That was a relief.

So I still have to have a PET scan, hearing test, echo-cardiogram and kidney test. And then we can get down to business! 5 days until chemo starts. Come at me.

When you first find out about chemo…

So yesterday was fun.

Turns out I need chemotherapy. And then surgery.

Chemo is going to be… insane. I start with a one-off session of three full days, then I have three weeks off for my body to build back up again. And then I start my cycles – four days a week for three weeks straight (where i won’t be able to function normally at all in that time), followed by two weeks off. That repeats for 6 cycles. 7 months of it. Then surgery.

Wow. I mean… I wasn’t expecting it. Not to that extent. Never to that extent. When the dental specialist first mentioned it, he said definitely an operation (which I expected), possibly radiation therapy (which isn’t too bad – you keep your hair and can keep going on with your life) or chemo (that big scary word that no one wants to think about).

Then when he said 7 months… and that’s best case scenario, it could get dragged out a bit. Well… I didn’t really know what to say.

The worst part is that the chemo won’t shrink that tumour at all, as it is in the bone and not soft tissue. So I will have this lump on my face until they operate next year.

But I didn’t cry or get mad or upset. I just sighed and nodded and asked when we could start.

Yes, I will rock the bald look. And blue wigs.

First meeting with the Oncologist

Today I’m meeting with my oncologist. He’s a specialist in rare sarcomas. That’s good, I feel!

I’m not sure what he’s going to say to me. I’m taking my boyfriend along for moral support.

On Monday I have all my scans – CT, MRI and an ultrasound, and we’ll find if it’s spread to my brain or my spine or my neck and glands…
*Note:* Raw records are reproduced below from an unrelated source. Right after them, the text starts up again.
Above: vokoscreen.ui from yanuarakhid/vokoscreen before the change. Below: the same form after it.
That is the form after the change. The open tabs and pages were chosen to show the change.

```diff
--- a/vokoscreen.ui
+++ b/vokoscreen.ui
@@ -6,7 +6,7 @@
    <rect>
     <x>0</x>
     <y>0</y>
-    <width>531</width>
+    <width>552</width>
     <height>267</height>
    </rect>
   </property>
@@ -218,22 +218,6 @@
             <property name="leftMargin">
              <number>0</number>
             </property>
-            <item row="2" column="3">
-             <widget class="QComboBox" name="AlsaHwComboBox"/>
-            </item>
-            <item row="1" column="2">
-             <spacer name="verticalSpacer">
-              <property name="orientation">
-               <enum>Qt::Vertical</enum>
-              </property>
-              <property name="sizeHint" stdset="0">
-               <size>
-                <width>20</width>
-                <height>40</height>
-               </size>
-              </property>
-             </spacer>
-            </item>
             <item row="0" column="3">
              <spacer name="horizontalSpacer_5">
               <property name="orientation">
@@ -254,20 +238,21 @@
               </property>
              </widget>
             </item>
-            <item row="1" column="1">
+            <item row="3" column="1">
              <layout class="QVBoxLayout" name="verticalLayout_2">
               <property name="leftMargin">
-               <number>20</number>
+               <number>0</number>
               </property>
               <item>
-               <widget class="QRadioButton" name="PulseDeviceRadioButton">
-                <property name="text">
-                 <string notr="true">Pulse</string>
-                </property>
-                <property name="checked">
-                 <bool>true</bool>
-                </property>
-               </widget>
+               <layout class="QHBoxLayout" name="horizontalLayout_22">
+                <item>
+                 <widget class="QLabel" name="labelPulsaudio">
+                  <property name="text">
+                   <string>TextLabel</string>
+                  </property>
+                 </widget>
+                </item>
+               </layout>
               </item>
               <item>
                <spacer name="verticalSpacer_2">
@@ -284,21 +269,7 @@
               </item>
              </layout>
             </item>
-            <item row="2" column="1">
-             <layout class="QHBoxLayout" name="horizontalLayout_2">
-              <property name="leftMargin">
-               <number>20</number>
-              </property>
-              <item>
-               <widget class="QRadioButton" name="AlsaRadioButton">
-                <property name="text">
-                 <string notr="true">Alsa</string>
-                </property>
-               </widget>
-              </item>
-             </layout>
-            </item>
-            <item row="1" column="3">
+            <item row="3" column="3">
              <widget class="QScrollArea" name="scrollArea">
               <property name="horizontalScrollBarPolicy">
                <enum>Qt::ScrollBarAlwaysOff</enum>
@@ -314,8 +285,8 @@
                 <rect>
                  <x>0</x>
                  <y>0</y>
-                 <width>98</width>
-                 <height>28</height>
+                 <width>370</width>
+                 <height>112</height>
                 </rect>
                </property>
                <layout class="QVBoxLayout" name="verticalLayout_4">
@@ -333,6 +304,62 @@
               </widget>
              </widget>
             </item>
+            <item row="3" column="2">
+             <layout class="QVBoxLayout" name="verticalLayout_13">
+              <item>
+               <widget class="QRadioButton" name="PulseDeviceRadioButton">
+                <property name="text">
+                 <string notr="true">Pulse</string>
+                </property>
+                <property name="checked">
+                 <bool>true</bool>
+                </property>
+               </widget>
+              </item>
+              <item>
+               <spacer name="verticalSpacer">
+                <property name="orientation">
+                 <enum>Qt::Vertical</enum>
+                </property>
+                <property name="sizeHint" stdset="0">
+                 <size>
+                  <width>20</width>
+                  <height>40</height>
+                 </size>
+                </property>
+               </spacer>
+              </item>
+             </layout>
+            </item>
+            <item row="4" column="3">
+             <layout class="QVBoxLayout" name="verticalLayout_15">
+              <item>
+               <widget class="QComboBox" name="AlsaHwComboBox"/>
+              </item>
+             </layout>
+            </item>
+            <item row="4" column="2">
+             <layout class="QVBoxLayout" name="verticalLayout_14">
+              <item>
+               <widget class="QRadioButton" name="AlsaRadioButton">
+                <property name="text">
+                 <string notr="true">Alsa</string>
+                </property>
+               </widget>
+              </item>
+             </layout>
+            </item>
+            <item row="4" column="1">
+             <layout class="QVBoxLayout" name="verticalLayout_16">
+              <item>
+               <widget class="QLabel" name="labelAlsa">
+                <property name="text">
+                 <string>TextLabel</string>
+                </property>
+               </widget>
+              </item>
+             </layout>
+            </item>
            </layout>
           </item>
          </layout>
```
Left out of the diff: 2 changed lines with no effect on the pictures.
I mean I’m still not worried, and I am super excited to get moving on all these tests. But then you think about what if it is in your spine… that seems like something that you can’t really recover from too easily… but anyway, I’m sure it’s fine. Just a sarcoma in my jaw. I’m not going to think anywhere beyond that unless I have to.

So glad it’s all moving so quickly. NHS, I love you right now.

So… Apparently I have Cancer

There’s no point in beating around the bush, yesterday a dental specialist told me I have cancer in my jaw. Bone cancer. Sarcoma. I literally have no idea what that is. He apologised a lot and kept asking if I wanted to ask him questions. I didn’t know what to ask him.

He seemed very stressed. I reassured him by saying that most people are likely to end up with cancer at some point in their life. He said that’s true and assured me we would beat it.
I said ‘of course we will’ and asked what’s next.
He called me stoic. That’s nice.

A friend told me I’m the strongest person she knows and that she admires me.
I mean… I kind of just want to get rid of it and move on, I’ve got a lot coming up over the next few months. I don’t have time for faffing.

So now I’m waiting for the hospital to contact me. I have done a lot of waiting over this time. My face has been swollen for the last 2 months (and has got worse since the biopsy). Just under my nose. I look seriously ridiculous! I knew I would need an operation, I have just been waiting to find out what and when.

What I wasn’t expecting that I would likely have to have a jaw/tooth/face reconstruction, that’s the part that scares me the most. But the cancer bit… I’m ok with that. Honestly. I suppose I might find out that it’s spread. Or that it’s incurable or whatever. But that doesn’t seem likely.

Turns out I have a super rare form of cancer too. I don’t know if that’s good news or bad. But either way, I just want to get it sorted out please! The dental specialist said he had seen this once in his whole career, another young girl who recovered perfectly well and you can’t even tell that she’s had anything done.

Of course now I’m worrying that my glands are sore, that my ears have been sore and feeling a lot of pressure in my head lately, that the growth has almost spread as high as my eye…

But what good will worrying do?